A Servant’s Heart

John 13:12-14 WEB

So when he had washed their feet, put his outer garment back on, and sat down again, he said to them, “Do you know what I have done to you? [13] You call me, ‘Teacher’ and ‘Lord.’ You say so correctly, for so I am. [14] If I then, the Lord and the Teacher, have washed your feet, you also ought to wash one another’s feet.


Washing feet was a servant’s task. Religious and civic leaders did not wash their own feet. A servant washed their feet when they gathered. So, it was almost an offense to the 12 for Jesus to wash their feet. When he is done washing their feet, he puts his outer wrap back on and tells them to go and do likewise. This was probably an offense as well. The 12 thought they were going to rule the 12 tribes of Israel in eternity (Mt 19:28). It would not have been natural for them to take up feet washing. But that is what Jesus asked them to do. During Jesus’ ministry, he showed the example of servanthood. He was on a mission for His Father, and it required humility and service. Jesus did not mind.

Jesus wants us, his disciples, to feel the same way. We are to be mission-minded as we become servants to one another. Things are not so different today. When people imagine themselves having a large ministry, it is not natural to think about feet washing. But that is what Christians are called to do. We must bow our hearts before the Father in humility and willingness to serve as He served. That may mean washing feet, or it may mean taking that poor family to the food bank. There are many ways to serve.

Jesus served. He was the disciples’ Lord and Teacher. He is also our Lord and Teacher. We must not look at Jesus and say, “He was God, of course he could.” We must not use his Godhood as an excuse not to imitate Him. Rather we must say to ourselves, “the Lord and Teacher served both the lost and the saved. I must also serve.” When we serve, we are opening avenues to plead with others to be reconciled to God through Jesus. To the lost, that is salvation from eternity without God. To believers, it is encouragement in the Lord as we refresh one another.
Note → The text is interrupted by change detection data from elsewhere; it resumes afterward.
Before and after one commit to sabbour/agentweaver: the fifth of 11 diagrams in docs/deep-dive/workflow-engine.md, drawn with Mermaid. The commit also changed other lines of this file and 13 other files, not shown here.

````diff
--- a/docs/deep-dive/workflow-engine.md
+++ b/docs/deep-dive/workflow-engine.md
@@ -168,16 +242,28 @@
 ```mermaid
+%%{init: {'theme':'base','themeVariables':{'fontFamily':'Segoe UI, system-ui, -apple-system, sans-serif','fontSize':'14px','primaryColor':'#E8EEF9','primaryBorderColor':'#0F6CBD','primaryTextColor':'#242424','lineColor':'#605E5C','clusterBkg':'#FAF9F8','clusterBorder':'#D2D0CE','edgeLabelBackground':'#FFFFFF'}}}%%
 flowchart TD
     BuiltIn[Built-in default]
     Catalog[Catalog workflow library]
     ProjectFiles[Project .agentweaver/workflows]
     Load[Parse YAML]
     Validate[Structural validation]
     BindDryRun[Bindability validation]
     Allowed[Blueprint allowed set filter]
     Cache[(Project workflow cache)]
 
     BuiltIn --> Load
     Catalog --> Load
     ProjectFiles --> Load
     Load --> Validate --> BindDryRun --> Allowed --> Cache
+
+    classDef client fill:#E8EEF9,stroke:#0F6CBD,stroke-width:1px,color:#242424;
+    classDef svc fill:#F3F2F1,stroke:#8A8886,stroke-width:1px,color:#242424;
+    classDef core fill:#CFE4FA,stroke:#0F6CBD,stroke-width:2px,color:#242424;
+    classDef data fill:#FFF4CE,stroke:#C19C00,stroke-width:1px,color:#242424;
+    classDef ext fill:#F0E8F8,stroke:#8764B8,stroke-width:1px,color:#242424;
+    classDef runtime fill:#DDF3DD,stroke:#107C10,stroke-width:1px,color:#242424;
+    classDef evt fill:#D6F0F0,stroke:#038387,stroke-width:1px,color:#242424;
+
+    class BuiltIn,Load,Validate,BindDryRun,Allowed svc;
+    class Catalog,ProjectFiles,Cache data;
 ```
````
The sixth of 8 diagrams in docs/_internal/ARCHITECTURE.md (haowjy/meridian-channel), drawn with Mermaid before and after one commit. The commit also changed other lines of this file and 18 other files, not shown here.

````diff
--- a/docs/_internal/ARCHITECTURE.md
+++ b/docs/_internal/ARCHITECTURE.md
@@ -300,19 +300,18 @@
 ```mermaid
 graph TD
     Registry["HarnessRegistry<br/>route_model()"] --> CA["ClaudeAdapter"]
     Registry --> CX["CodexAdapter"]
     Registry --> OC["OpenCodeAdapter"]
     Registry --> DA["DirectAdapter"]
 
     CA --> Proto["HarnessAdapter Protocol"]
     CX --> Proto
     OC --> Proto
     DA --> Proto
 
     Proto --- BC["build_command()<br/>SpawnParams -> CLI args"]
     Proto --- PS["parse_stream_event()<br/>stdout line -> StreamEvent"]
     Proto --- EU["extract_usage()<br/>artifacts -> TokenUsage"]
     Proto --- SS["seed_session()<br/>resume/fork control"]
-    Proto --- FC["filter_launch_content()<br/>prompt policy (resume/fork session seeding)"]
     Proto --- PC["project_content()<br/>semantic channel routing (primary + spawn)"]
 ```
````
Lord, please give me a heart for service. Help me recognize opportunities throughout my day to serve. Help me lay down my own interests and care for another’s interests. Help me trust you with myself and with others. In Jesus’ name, amen.

Humility Amid Greatness

John 13:1,3-5 WEB

Now before the feast of the Passover, Jesus, knowing that his time had come that he would depart from this world to the Father, having loved his own who were in the world, he loved them to the end. [3] Jesus, knowing that the Father had given all things into his hands, and that he came from God, and was going to God, [4] arose from supper, and laid aside his outer garments. He took a towel, and wrapped a towel around his waist. [5] Then he poured water into the basin, and began to wash the disciples’ feet, and to wipe them with the towel that was wrapped around him.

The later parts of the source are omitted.